This is one of the trickiest parts of the job to deal with – especially since pushing out content is not the only task we have to do as content producers. Sometimes that extra 4-5 hours you would’ve spent on a new article is better spent promoting an old one, reading about new methods of content marketing, sorting out social media posts, fixing a blog layout, replying to emails, planning out monetization – basically an endless list of other tasks. There are also times when you’ll feel completely unmotivated when it comes to pushing out new content because you’ll feel yourself getting burned out; in which case, it’s my opinion that you should be taking a break rather than publishing content you’re not proud of or powering through and continuing to publish as you always have. Without taking a break when you need one, you stand the risk of finding yourself completely losing interest for your platform over time out of sheer exhaustion.
My best advice when it comes to dealing with the problem of guilt over slowing down is not particularly head on – essentially I’d advise you never to make promises to your audience that you’re not 100% sure if you can deliver on over 90% of the time. If you promise to upload a new post, video, podcast, etc, every single Thursday, but don’t, your audience is going to feel let down. If it’s implied because you always post on a Thursday, it’s a lot less harsh of a blow, at least in my opinion. And if you never really end up publishing on the same day each week, but have a much looser schedule by posting sometime within the week usually, even better – no one will probably be sitting there hitting refresh on your page hoping to see a new post, and so there will be a lot less disappointment if you’re late publishing from their end.
So in essence, my advice is – don’t commit unless you’re truly able to deliver. Don’t let people down and you won’t have as much guilt over not posting enough quality content.
Does this completely alleviate the guilt? Not really, no. If you are used to pushing out a specific quality or volume of content and you don’t feel as though you have delivered that to your audience recently, you’re going to feel guilty. But realize that this is a good thing. It’ll keep you on your toes with regards to content creation; will help make sure you always keep striving to put out the best you can produce. The guilt is there for a reason – it helps you to push yourself to do better.

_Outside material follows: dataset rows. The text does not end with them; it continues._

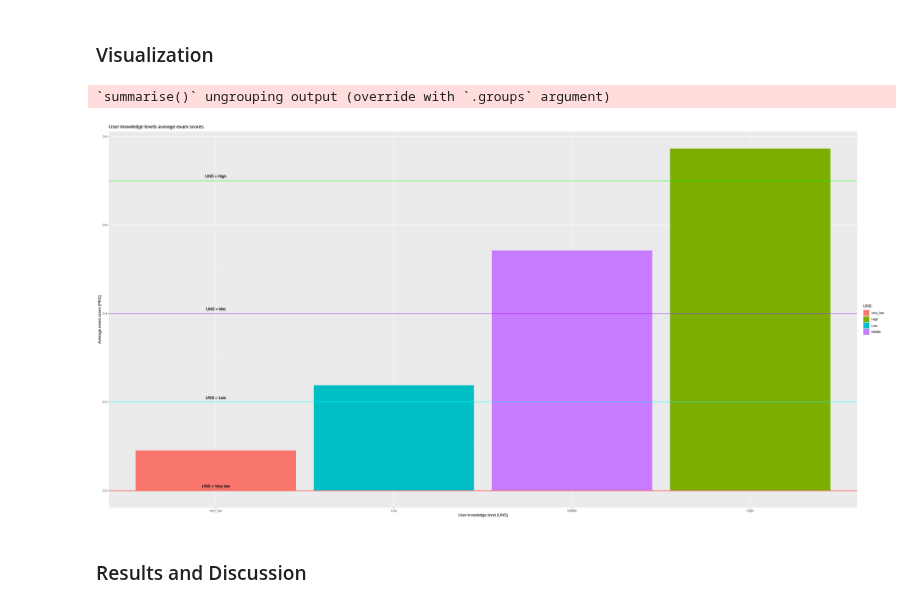
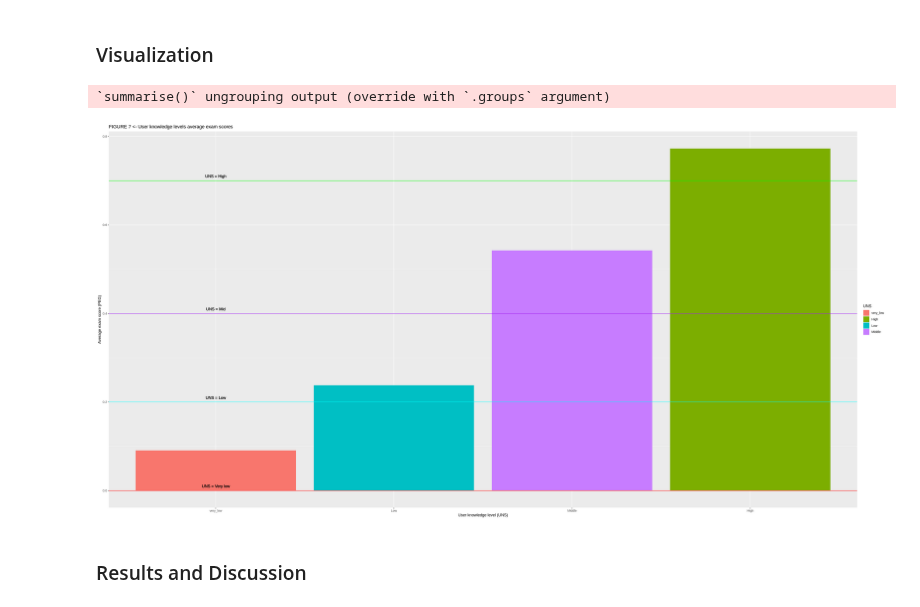
Before and after one commit to namyasharmaa/DSCI-100-Project, a Jupyter notebook: project_report.ipynb, the cells around one changed output. Drawn from its saved outputs; the diff is of its cells as text; code cells hidden in the pictures.

```diff
--- a/project_report.ipynb
+++ b/project_report.ipynb
@@ -382,35 +387,35 @@ A tibble: 1 × 1
 set.seed(1)
 # To create a model visualization, display each UNS as a bar on x- axis
 # And average PEG on the y-axis
 average_UNS <- training_data %>%
     select('UNS', 'PEG') %>% # select the columns we need
     group_by(UNS) %>% # group_by each UNS class
     summarize(average_PEG = mean(PEG)) %>% # find the average PEG
     arrange(desc(average_PEG))
 
 # Plot the bars, re-ordering the bars in increasing order
 # Plot horizontal lines of the exam scores, the bar it strikes first will be the users' knowledge level
 
 model_visualization <- average_UNS %>%
     ggplot(aes(fct_reorder(UNS, average_PEG), average_PEG, fill = UNS)) +
     geom_bar(position = 'stack', stat = 'identity') +
     geom_hline(yintercept = high[[1]], col = 'Green') +
     geom_hline(yintercept = mid[[1]], col = 'Purple') +
     geom_hline(yintercept = low[[1]], col = 'Cyan') +
     geom_hline(yintercept = very_low[[1]], col = 'Red') +
     geom_text(aes(1, high[[1]] + 0.01, label = 'UNS = High')) +
     geom_text(aes(1, mid[[1]] + 0.01, label = 'UNS = Mid')) +
     geom_text(aes(1, low[[1]] + 0.01, label = 'UNS = Low')) +
     geom_text(aes(1, very_low[[1]] + 0.01, label = 'UNS = Very low')) +
     xlab('User knowledge level (UNS)') +
     ylab('Average exam score (PEG)') +
-    ggtitle('User knowledge levels average exam scores')
+    ggtitle('FIGURE 7 <- User knowledge levels average exam scores')
 
 # Average_UNS
 model_visualization
 # %% [output]
 `summarise()` ungrouping output (override with `.groups` argument)
-[figure, old version]
+[figure, new version]
 # %% [markdown]
 ### Results and Discussion
 # %% [markdown]
```
Also changed, not shown: parts of 11 cells of this notebook.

Of course, if your standard is too high, your guilt can also help you to figure this out, as if you’re always feeling guilty, you’ll know that the bar needs to come down a notch. This means, if you’re not planning on hiring a team, either decreasing post frequency in order to retain high quality without getting burned out, or reducing the length/quantity of at least some of your posts so you can maintain your schedule and post as regularly as you once did.
You shouldn’t feel guilty over having to lower the bar. Don’t feel that your audience will hate you for it, as if they do, they’re missing the bigger picture (which you can let them know about to clear things up if they ask you) – if you don’t tone things down and take the posting down a notch, you risk burning yourself out altogether, which in turn pretty much always eventually leads to you ceasing to create any new content at all and abandoning that particular project.
So you’re really doing both yourself and your audience a favour by lessening your load when you feel it needs to be lessened – because otherwise you really do stand the risk of not wanting or being able to produce content for that avenue at all.